• **Exercise description**
The output should be every line below that includes the word "data".

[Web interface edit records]
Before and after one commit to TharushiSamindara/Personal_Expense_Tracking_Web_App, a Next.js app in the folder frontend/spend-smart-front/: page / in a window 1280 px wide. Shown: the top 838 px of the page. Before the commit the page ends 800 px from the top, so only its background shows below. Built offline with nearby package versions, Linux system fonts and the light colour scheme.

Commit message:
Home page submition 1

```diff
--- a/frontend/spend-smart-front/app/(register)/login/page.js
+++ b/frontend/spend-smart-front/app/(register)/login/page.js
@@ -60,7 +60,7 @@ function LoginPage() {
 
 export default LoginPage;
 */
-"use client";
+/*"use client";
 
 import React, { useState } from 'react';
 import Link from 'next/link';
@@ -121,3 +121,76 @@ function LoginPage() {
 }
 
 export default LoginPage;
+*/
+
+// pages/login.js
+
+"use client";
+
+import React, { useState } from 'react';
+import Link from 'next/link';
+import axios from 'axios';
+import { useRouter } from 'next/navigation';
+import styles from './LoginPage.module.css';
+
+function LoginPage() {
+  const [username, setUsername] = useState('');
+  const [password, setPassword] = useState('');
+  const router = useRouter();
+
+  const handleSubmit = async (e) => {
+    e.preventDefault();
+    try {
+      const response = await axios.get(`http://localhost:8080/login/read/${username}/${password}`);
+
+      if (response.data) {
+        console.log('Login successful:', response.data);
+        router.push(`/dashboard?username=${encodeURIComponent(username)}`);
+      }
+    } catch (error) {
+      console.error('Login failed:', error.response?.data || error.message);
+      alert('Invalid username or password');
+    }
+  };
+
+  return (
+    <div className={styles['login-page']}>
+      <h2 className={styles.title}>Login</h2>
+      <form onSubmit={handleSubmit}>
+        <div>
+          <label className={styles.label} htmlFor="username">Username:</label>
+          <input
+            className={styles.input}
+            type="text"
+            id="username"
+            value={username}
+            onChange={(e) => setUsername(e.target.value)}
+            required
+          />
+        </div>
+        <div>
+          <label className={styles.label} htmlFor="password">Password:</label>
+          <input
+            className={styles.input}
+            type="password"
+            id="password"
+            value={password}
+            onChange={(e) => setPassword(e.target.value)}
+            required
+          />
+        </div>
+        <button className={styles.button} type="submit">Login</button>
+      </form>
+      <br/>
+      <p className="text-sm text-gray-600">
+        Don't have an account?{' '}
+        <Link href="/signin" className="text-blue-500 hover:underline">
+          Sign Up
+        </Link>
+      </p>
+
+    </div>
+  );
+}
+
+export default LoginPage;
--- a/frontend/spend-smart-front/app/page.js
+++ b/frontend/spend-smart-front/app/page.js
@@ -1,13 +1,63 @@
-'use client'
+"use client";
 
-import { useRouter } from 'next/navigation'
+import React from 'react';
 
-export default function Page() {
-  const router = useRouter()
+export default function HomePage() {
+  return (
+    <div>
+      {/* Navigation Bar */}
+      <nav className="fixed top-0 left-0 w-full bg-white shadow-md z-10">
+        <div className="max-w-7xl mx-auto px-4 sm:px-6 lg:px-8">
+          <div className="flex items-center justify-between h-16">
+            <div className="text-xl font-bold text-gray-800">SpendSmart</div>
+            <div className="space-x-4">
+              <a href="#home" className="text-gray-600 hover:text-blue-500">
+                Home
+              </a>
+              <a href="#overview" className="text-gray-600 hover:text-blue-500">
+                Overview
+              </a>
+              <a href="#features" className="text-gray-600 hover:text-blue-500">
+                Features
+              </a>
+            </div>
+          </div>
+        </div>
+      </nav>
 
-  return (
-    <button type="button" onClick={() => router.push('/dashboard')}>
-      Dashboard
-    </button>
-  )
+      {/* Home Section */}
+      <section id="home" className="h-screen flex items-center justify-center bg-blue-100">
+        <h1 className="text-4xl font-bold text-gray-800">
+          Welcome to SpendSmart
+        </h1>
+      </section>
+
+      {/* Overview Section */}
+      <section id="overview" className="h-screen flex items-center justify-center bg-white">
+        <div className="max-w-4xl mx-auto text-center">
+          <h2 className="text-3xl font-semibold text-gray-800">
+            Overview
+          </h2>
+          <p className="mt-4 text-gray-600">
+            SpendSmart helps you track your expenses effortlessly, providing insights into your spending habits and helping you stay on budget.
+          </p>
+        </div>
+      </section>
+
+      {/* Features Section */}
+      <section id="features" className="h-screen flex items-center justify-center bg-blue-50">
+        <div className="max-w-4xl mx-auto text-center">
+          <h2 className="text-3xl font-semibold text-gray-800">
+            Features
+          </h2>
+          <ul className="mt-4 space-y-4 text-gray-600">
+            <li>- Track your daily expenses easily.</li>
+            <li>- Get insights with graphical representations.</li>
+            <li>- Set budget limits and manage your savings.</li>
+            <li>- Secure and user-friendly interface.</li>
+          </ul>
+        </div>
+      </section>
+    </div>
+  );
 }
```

• **The answer**
+      if (response.data) {
+        console.log('Login successful:', response.data);
+      console.error('Login failed:', error.response?.data || error.message);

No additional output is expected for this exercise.